Finally, note should be taken of the Second Department’s holding in Matter of Koegel,160 AD3d 11 (Second Dept. 2018), where the executor of the husband’s estate petitioned to set aside the wife’s notice of her election to take her spousal share of the estate based upon a prenuptial agreement executed in 1984, some 30 years prior to the husband’s death. Although both parties’ signatures were acknowledged before notaries, neither acknowledgment “attested to whether [either party] was known to the respective notaries.” The widow asserted that the prenuptial agreement was defective, invalid and unenforceable, citing Galetta v. Galetta, 21 NY3d 186 (2013), for the proposition that the acknowledgments should have included language “that the notaries knew the signers or had ascertained, through some sort of proof, that the signers were the persons described as required by DRL § 236B (3).”
Noting that the Galetta court had left open the question of whether a defective acknowledgment could be cured, the Appellate Division went into a careful analysis of what constitutes a proper acknowledgment based on the form laid out in Real Property Law §309-a(1). Despite the use of a defective form in Koegel, the court upheld the validity of the prenuptial agreement on the basis of sworn statements from the decedent’s law partner and the attorney for the wife, who were the notaries on this prenuptial agreement, that they both recalled that the wife and the decedent acknowledged the prenuptial agreement while executing it in their presence, and that they actually knew the decedent and the wife at the time of the agreement’s execution.
Thus, the drafting lesson to be learned from Koegel (where the agreement was enforced in accordance with the decedent’s intentions), is that the scrivener of any kind of New York matrimonial agreement must be careful to use the proper form of acknowledgment in order to avoid future litigation over the validity of the agreement based on the language and the form of the acknowledgment chosen.

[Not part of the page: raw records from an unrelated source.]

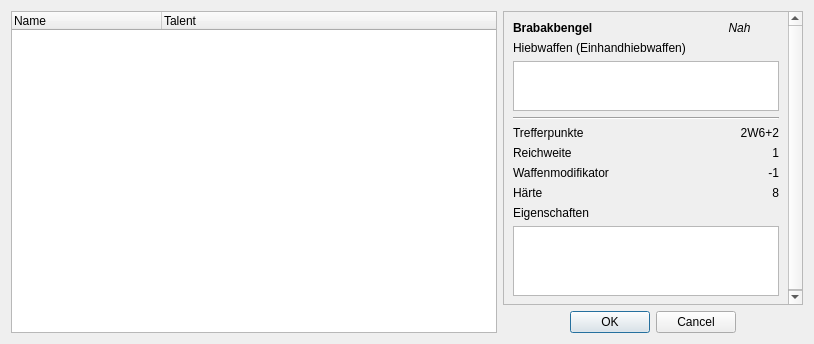
Above: UI/CharakterWaffen.ui from Aeolitus/Sephrasto before the change. Below: the same form after it.
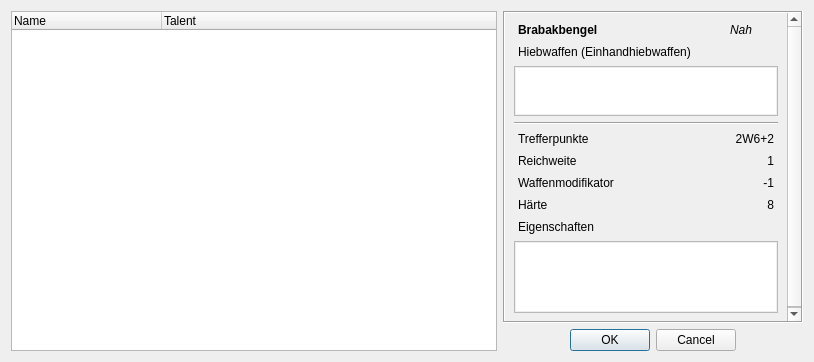
That is the form after the change.

```diff
--- a/UI/CharakterWaffen.ui
+++ b/UI/CharakterWaffen.ui
@@ -10,13 +10,13 @@
     <x>0</x>
     <y>0</y>
     <width>814</width>
-    <height>344</height>
+    <height>362</height>
    </rect>
   </property>
   <property name="windowTitle">
    <string>Sephrasto - Waffe wählen...</string>
   </property>
-  <layout class="QGridLayout" name="gridLayout_2" columnstretch="1,0,0">
+  <layout class="QGridLayout" name="gridLayout_2" columnstretch="1,0">
    <property name="sizeConstraint">
     <enum>QLayout::SetDefaultConstraint</enum>
    </property>
@@ -36,6 +36,12 @@
          <bold>false</bold>
         </font>
        </property>
+       <property name="styleSheet">
+        <string notr="true">padding: 1px</string>
+       </property>
+       <property name="frameShape">
+        <enum>QFrame::Box</enum>
+       </property>
        <property name="widgetResizable">
         <bool>true</bool>
        </property>
@@ -44,8 +50,8 @@
          <rect>
           <x>0</x>
           <y>0</y>
-          <width>298</width>
-          <height>293</height>
+          <width>296</width>
+          <height>309</height>
          </rect>
         </property>
         <layout class="QGridLayout" name="gridLayout">
```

Alton L. Abramowitz is a partner at Mayerson Abramowitz & Kahn, which limits its practice to matrimonial and family law. He was national president of the American Academy of Matrimonial Lawyers (2013) and is a past chair of the New York State Bar Association’s Family Law Section (2014–2015).